HSBC operates in many nations with strict privacy laws regarding the concealment of customer identities and the nature of their holdings, and no amount of red tape imposed upon such institutions by the US government will ever allow for the sort of transparency that the American people so crave. Yet as previously stated, those very same concerned citizens would likely cringe if they had any clue as to where the majority of their pocket-money has been. Indeed, via six degrees of separation, Adolf Hitler and Osama bin Laden’s private holdings can no doubt be loosely traced back to a modern-day American banking institution that is frequented by the same US Senators who are tirelessly wagging their fingers at HSBC.
Fact: there is no such thing as small, nationalised industry anymore – and the sooner that God-fearing, isolationist American citizens can grasp a hold of this concept, the sooner that Congress can spend time working to solve bigger and more sustainable issues surrounding the world’s crippled banking industry. In fact, HSBC officials were most likely thrilled that it was their clientele of all things that the American government chose to pick on, because said issue has been simply and languidly resolved with just a few dozen clicks. Now Congress feels as if they have somehow made a difference, and HSBC is able to start a new – and heavily publicised – chapter of apparent transparency that lovingly supports the American fight against terror; however, it’s probably safe to assume that HSBC has got more than a few skeletons in their closet that are astronomically more worrying than whether or not the institution indirectly oversees the transfer of ‘blood money.’
Just because money once belonging to an anti-American politician ends up in HSBC’s American revenue does not mean that the bank directly funds terror. After all, HSBC employees have donated copious amounts of money to both the Romney and Obama campaigns – does this mean that Iran is secretly funding one candidate, whilst the Taliban is funding the other? No, because money changes hands, and there’s nothing that the American government can do about it. If Iranian officials were clever enough to use HSBC in order to tiptoe around US sanctions once, then getting dropped by the bank should pose only a minor inconvenience, as there are literally a handful of like-minded global institutions three doors down that will perform the exact same tasks. Meanwhile, if the American people are so concerned about just how much blood may be staining their money, perhaps they should take the time in order to contemplate just how many innocent civilians have been killed abroad on their tax dollar – or more locally, which bank is being used by their friendly neighbourhood sex offenders.

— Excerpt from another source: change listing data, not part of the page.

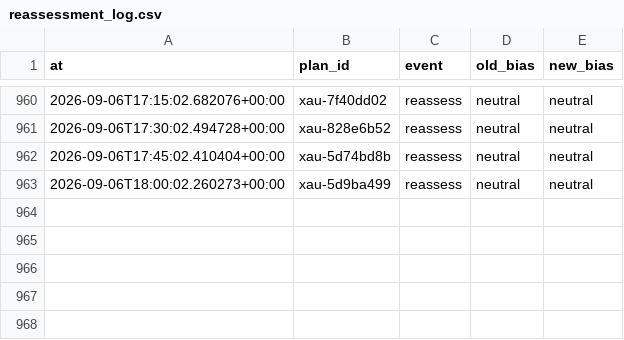
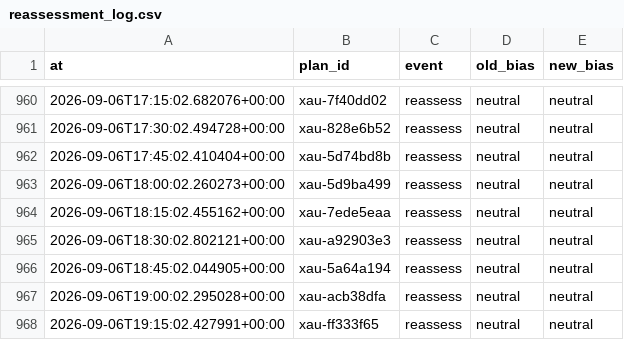
Before and after one commit to seyedmahdiesmailian/hermes-trading, a CSV file: data/xau_plan/reassessment_log.csv, drawn as a sheet; only a part is shown, gaps mark what is left out; the diff names each change by its address in the sheet, - before the commit and + after, or states it on an @@ line.

```diff
--- a/data/xau_plan/reassessment_log.csv
+++ b/data/xau_plan/reassessment_log.csv
+row 964: 2026-09-06T18:15:02.455162+00:00 | xau-7ede5eaa | reassess | neutral | neutral
+row 965: 2026-09-06T18:30:02.802121+00:00 | xau-a92903e3 | reassess | neutral | neutral
+row 966: 2026-09-06T18:45:02.044905+00:00 | xau-5a64a194 | reassess | neutral | neutral
+row 967: 2026-09-06T19:00:02.295028+00:00 | xau-acb38dfa | reassess | neutral | neutral
+row 968: 2026-09-06T19:15:02.427991+00:00 | xau-ff333f65 | reassess | neutral | neutral
```
Also changed, not shown: 22 other files.
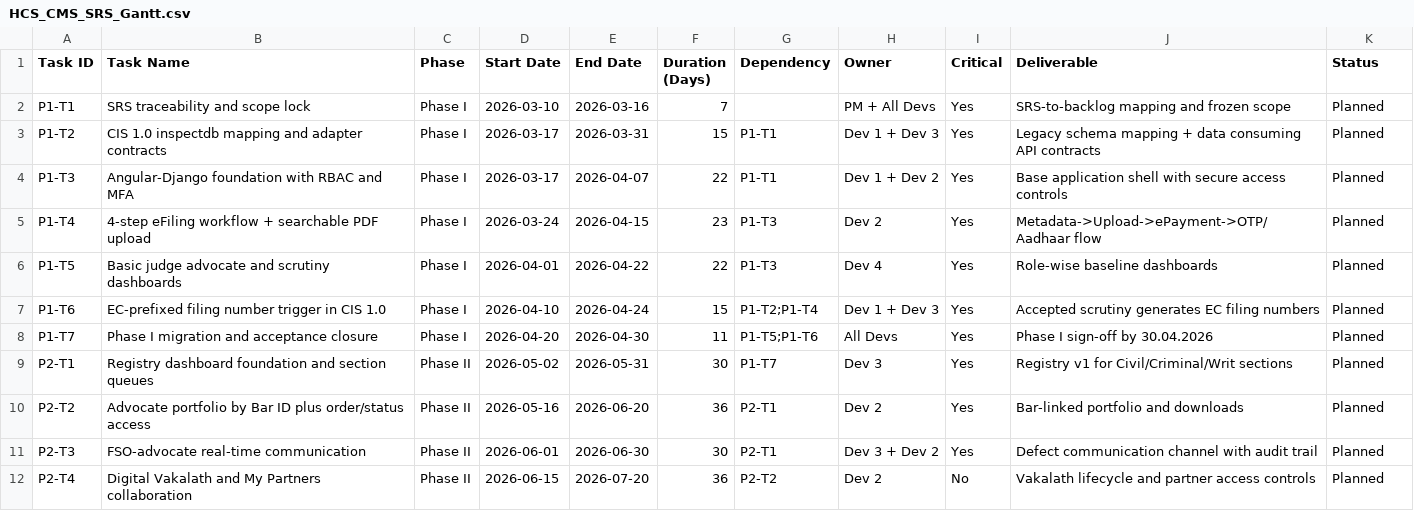
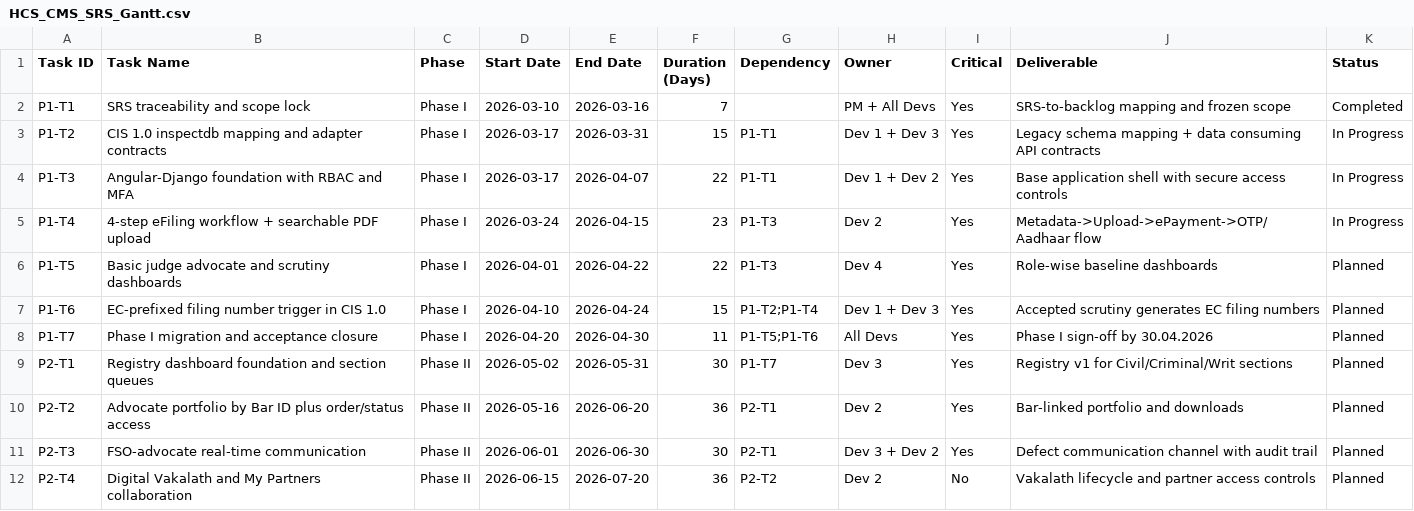
Before and after one commit to dhrunam/hcs_cms, a CSV file: docs/HCS_CMS_SRS_Gantt.csv, drawn as a sheet; only a part is shown.

```diff
--- a/docs/HCS_CMS_SRS_Gantt.csv
+++ b/docs/HCS_CMS_SRS_Gantt.csv
@@ -1,6 +1,6 @@
 Task ID,Task Name,Phase,Start Date,End Date,Duration (Days),Dependency,Owner,Critical,Deliverable,Status
-P1-T1,SRS traceability and scope lock,Phase I,2026-03-10,2026-03-16,7,,PM + All Devs,Yes,SRS-to-backlog mapping and frozen scope,Planned
-P1-T2,CIS 1.0 inspectdb mapping and adapter contracts,Phase I,2026-03-17,2026-03-31,15,P1-T1,Dev 1 + Dev 3,Yes,Legacy schema mapping + data consuming API contracts,Planned
-P1-T3,Angular-Django foundation with RBAC and MFA,Phase I,2026-03-17,2026-04-07,22,P1-T1,Dev 1 + Dev 2,Yes,Base application shell with secure access controls,Planned
-P1-T4,4-step eFiling workflow + searchable PDF upload,Phase I,2026-03-24,2026-04-15,23,P1-T3,Dev 2,Yes,Metadata->Upload->ePayment->OTP/Aadhaar flow,Planned
+P1-T1,SRS traceability and scope lock,Phase I,2026-03-10,2026-03-16,7,,PM + All Devs,Yes,SRS-to-backlog mapping and frozen scope,Completed
+P1-T2,CIS 1.0 inspectdb mapping and adapter contracts,Phase I,2026-03-17,2026-03-31,15,P1-T1,Dev 1 + Dev 3,Yes,Legacy schema mapping + data consuming API contracts,In Progress
+P1-T3,Angular-Django foundation with RBAC and MFA,Phase I,2026-03-17,2026-04-07,22,P1-T1,Dev 1 + Dev 2,Yes,Base application shell with secure access controls,In Progress
+P1-T4,4-step eFiling workflow + searchable PDF upload,Phase I,2026-03-24,2026-04-15,23,P1-T3,Dev 2,Yes,Metadata->Upload->ePayment->OTP/Aadhaar flow,In Progress
 P1-T5,Basic judge advocate and scrutiny dashboards,Phase I,2026-04-01,2026-04-22,22,P1-T3,Dev 4,Yes,Role-wise baseline dashboards,Planned
```
Also changed, not shown: docs/HCS_CMS_SRS_Burndown.csv, 25 other files.
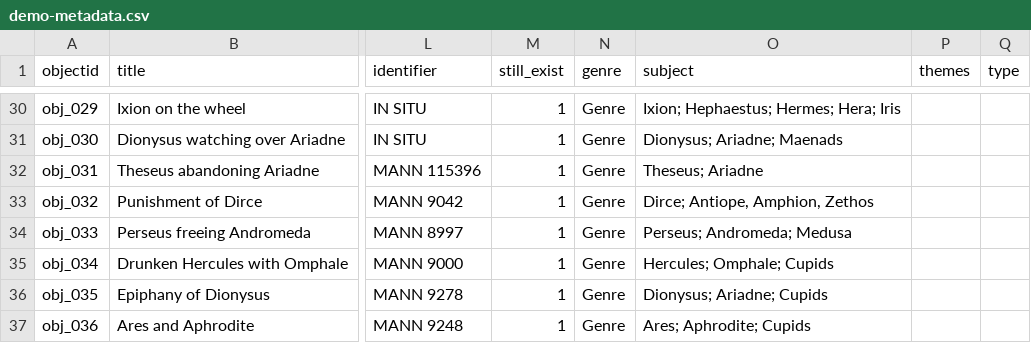
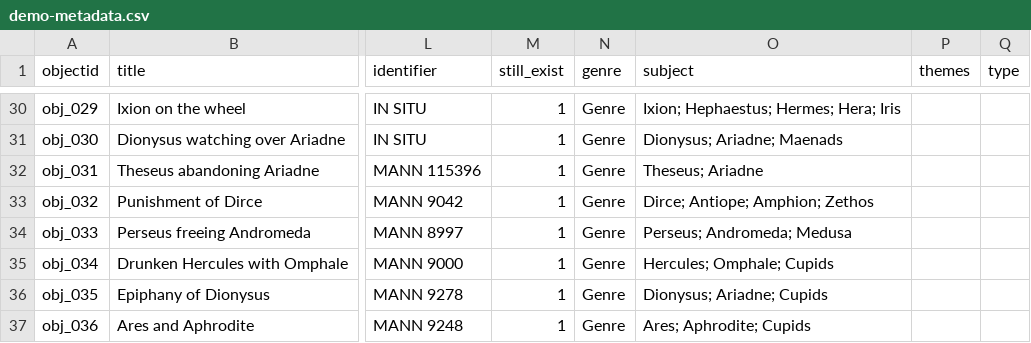
Before and after one commit to knspears/romanwallpaintingindex, a CSV file: _data/demo-metadata.csv, drawn as a sheet; only a part is shown, gaps mark what is left out; the diff names each change by its address in the sheet, - before the commit and + after, or states it on an @@ line.

Commit message:
Update demo-metadata.csv

```diff
--- a/_data/demo-metadata.csv
+++ b/_data/demo-metadata.csv
-O33 (subject): Dirce; Antiope, Amphion, Zethos
+O33 (subject): Dirce; Antiope; Amphion; Zethos
```
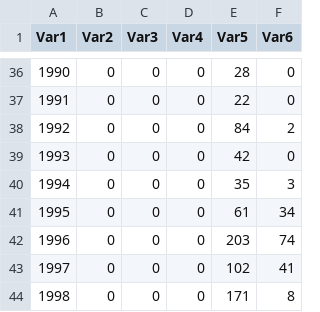
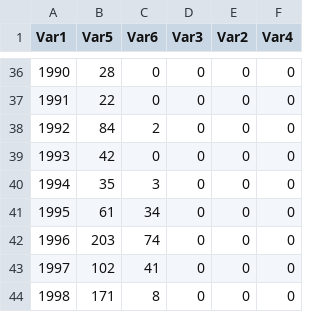
Before and after one commit to jesnyder/CellLines, a CSV file: Counts/PC/vPC_PubCount.csv, drawn as a sheet; only a part is shown, gaps mark what is left out; the diff covers the shown part only; the diff names each change by its address in the sheet, - before the commit and + after, or states it on an @@ line.

```diff
--- a/Counts/PC/vPC_PubCount.csv
+++ b/Counts/PC/vPC_PubCount.csv
-B1: Var2
+B1: Var5
-C1: Var3
+C1: Var6
-D1: Var4
+D1: Var3
-E1: Var5
+E1: Var2
-F1: Var6
+F1: Var4
-B36 (Var5): 0
+B36 (Var5): 28
-E36 (Var2): 28
+E36 (Var2): 0
-B37 (Var5): 0
+B37 (Var5): 22
-E37 (Var2): 22
+E37 (Var2): 0
-B38 (Var5): 0
+B38 (Var5): 84
-C38 (Var6): 0
+C38 (Var6): 2
-E38 (Var2): 84
+E38 (Var2): 0
-F38 (Var4): 2
+F38 (Var4): 0
-B39 (Var5): 0
+B39 (Var5): 42
-E39 (Var2): 42
+E39 (Var2): 0
-B40 (Var5): 0
+B40 (Var5): 35
-C40 (Var6): 0
+C40 (Var6): 3
-E40 (Var2): 35
+E40 (Var2): 0
-F40 (Var4): 3
+F40 (Var4): 0
-B41 (Var5): 0
+B41 (Var5): 61
-C41 (Var6): 0
+C41 (Var6): 34
-E41 (Var2): 61
+E41 (Var2): 0
-F41 (Var4): 34
+F41 (Var4): 0
-B42 (Var5): 0
+B42 (Var5): 203
-C42 (Var6): 0
+C42 (Var6): 74
-E42 (Var2): 203
+E42 (Var2): 0
-F42 (Var4): 74
+F42 (Var4): 0
-B43 (Var5): 0
+B43 (Var5): 102
-C43 (Var6): 0
+C43 (Var6): 41
-E43 (Var2): 102
+E43 (Var2): 0
-F43 (Var4): 41
+F43 (Var4): 0
-B44 (Var5): 0
+B44 (Var5): 171
-C44 (Var6): 0
+C44 (Var6): 8
-E44 (Var2): 171
+E44 (Var2): 0
-F44 (Var4): 8
+F44 (Var4): 0
```
Also changed, not shown: 110 edited cells elsewhere in this file, Counts/BC/vBC_PatCount.csv, Counts/BC/vBC_PubCount.csv, 5 other files.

‘Bad’ people have bank accounts and spend their money just like ‘good’ people do – and, in turn, the banks who manage those people’s money are bound to invest it abroad. Could it indirectly fund terror? Not even the terrorists have any way of knowing, but US Senators can slap bankers on the wrist all they want and still never rid US soil of the anti-American money that allows it to prosper. At the end of the day, business is business – and foreign investors don’t care about the source of their capital nearly as much as they pretend to. After all, if time has proven anything, it is that no two dollars are invested in any one country, and banks do not deal in morals. As a result, rather than to continue wasting valuable time conducting McCarthy-esque witch hunts, perhaps angry US Senators would be better suited to adopt said mantra and focus their attention on more viable issues such as LIBOR reform.